• **Work task**
Which of the lines below contain the string "sheet"? Copy each one.

• **The input**
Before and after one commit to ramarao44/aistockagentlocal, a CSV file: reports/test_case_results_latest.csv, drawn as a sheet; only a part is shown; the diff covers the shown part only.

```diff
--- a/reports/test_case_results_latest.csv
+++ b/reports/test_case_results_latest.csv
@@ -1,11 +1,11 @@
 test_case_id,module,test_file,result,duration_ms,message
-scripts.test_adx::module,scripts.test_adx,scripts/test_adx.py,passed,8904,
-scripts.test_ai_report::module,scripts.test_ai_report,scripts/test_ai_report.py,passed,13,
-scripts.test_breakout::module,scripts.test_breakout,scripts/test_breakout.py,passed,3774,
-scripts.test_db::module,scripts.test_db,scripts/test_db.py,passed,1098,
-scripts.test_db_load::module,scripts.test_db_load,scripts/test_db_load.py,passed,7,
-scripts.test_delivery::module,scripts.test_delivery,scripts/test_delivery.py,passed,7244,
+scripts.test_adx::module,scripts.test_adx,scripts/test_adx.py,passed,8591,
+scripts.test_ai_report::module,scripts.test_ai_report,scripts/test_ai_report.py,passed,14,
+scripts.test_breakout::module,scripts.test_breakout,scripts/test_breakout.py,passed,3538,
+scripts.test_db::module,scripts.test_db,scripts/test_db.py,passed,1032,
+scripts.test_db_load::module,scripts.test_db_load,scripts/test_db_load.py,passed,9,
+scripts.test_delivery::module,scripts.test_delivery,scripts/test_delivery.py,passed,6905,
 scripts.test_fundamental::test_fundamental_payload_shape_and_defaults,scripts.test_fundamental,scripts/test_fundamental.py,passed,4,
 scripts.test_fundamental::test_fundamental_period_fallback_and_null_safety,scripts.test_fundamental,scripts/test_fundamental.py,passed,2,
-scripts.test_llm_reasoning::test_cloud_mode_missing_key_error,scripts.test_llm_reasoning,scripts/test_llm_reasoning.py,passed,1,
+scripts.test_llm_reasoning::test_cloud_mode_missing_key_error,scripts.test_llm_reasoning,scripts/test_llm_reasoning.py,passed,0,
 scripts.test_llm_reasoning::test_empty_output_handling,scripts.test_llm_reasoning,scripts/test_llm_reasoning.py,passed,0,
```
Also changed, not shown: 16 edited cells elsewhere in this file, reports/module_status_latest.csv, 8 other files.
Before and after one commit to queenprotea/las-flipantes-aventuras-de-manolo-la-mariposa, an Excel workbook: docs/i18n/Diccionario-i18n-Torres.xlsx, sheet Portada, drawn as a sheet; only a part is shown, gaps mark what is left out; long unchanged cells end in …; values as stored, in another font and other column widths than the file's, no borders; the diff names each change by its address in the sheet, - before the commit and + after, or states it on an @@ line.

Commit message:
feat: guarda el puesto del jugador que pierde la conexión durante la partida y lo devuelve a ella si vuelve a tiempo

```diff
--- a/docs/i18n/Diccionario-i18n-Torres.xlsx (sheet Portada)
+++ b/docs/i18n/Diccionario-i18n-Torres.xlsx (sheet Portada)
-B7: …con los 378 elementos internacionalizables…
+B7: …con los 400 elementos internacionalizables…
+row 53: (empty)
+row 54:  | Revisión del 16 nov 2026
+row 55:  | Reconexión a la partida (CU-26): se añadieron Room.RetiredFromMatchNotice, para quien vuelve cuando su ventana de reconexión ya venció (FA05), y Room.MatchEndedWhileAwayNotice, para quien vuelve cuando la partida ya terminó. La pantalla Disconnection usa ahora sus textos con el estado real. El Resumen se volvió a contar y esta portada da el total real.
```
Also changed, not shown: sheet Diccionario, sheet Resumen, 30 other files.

• **Result of the task**
Before and after one commit to ramarao44/aistockagentlocal, a CSV file: reports/test_case_results_latest.csv, drawn as a sheet; only a part is shown; the diff covers the shown part only.
Before and after one commit to queenprotea/las-flipantes-aventuras-de-manolo-la-mariposa, an Excel workbook: docs/i18n/Diccionario-i18n-Torres.xlsx, sheet Portada, drawn as a sheet; only a part is shown, gaps mark what is left out; long unchanged cells end in …; values as stored, in another font and other column widths than the file's, no borders; the diff names each change by its address in the sheet, - before the commit and + after, or states it on an @@ line.
--- a/docs/i18n/Diccionario-i18n-Torres.xlsx (sheet Portada)
+++ b/docs/i18n/Diccionario-i18n-Torres.xlsx (sheet Portada)
Also changed, not shown: sheet Diccionario, sheet Resumen, 30 other files.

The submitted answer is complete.